Reply with one number: the count of lines in the data that hold the string "changed".

────────

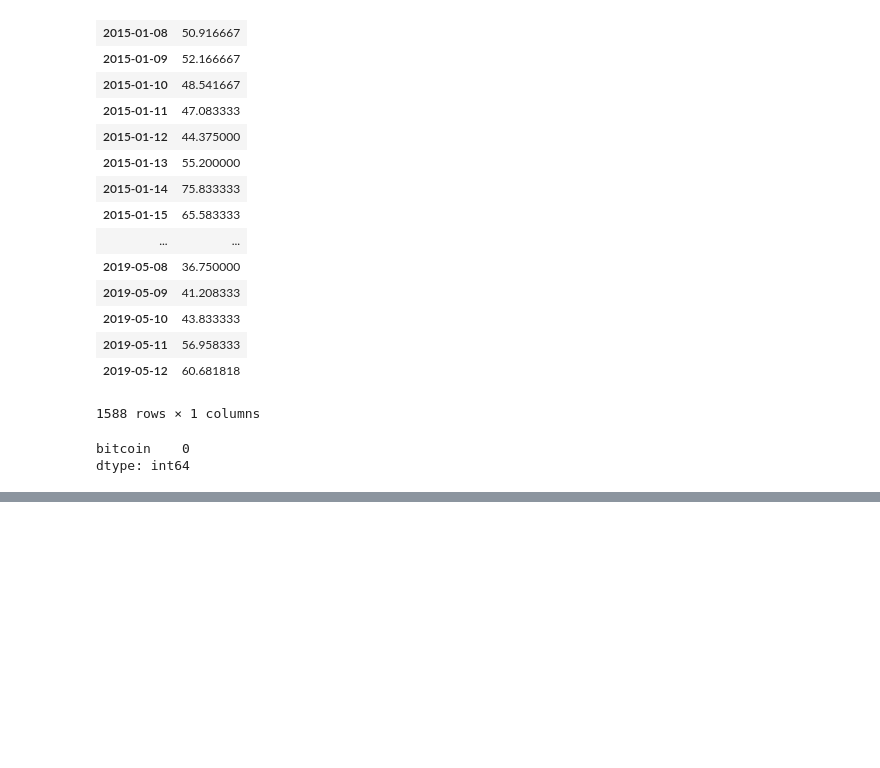
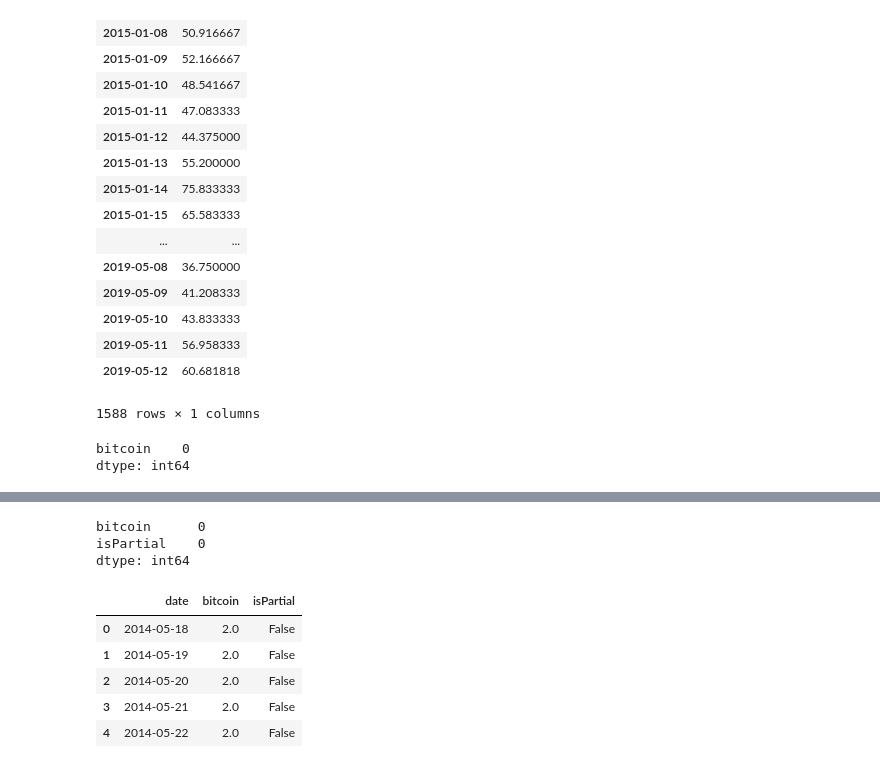
Before and after one commit to marlon-rodrigues/crypto_prediction, a Jupyter notebook: code/Experimentation - Google Trends v1.0.ipynb, the cells around one changed output, grey strips where cells are left out. Saved outputs shown, nothing was run; the diff lists cells and outputs as text; code cells hidden in the pictures; blank space fills up the shorter version.

```diff
--- a/code/Experimentation - Google Trends v1.0.ipynb
+++ b/code/Experimentation - Google Trends v1.0.ipynb
@@ -334,0 +393,18 @@ avg_block_data_complete.to_csv('block_data_full_complete.csv', encoding='utf-8')
+# %%
+# Get total number of rows missing a value
+block_data_5_years_complete.isna().sum()
+# %% [output]
+bitcoin      0
+isPartial    0
+dtype: int64
+# %%
+# Plotting data prices
+block_data_5_years_complete_index = block_data_5_years_complete.reset_index()
+block_data_5_years_complete_index.head(5)
+# %% [output]
+|  | date | bitcoin | isPartial |
+| 0 | 2014-05-18 | 2.0 | False |
+| 1 | 2014-05-19 | 2.0 | False |
+| 2 | 2014-05-20 | 2.0 | False |
+| 3 | 2014-05-21 | 2.0 | False |
+| 4 | 2014-05-22 | 2.0 | False |
```
Also changed, not shown: parts of 9 cells of this notebook, 8 other files.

────────

Your solution:
2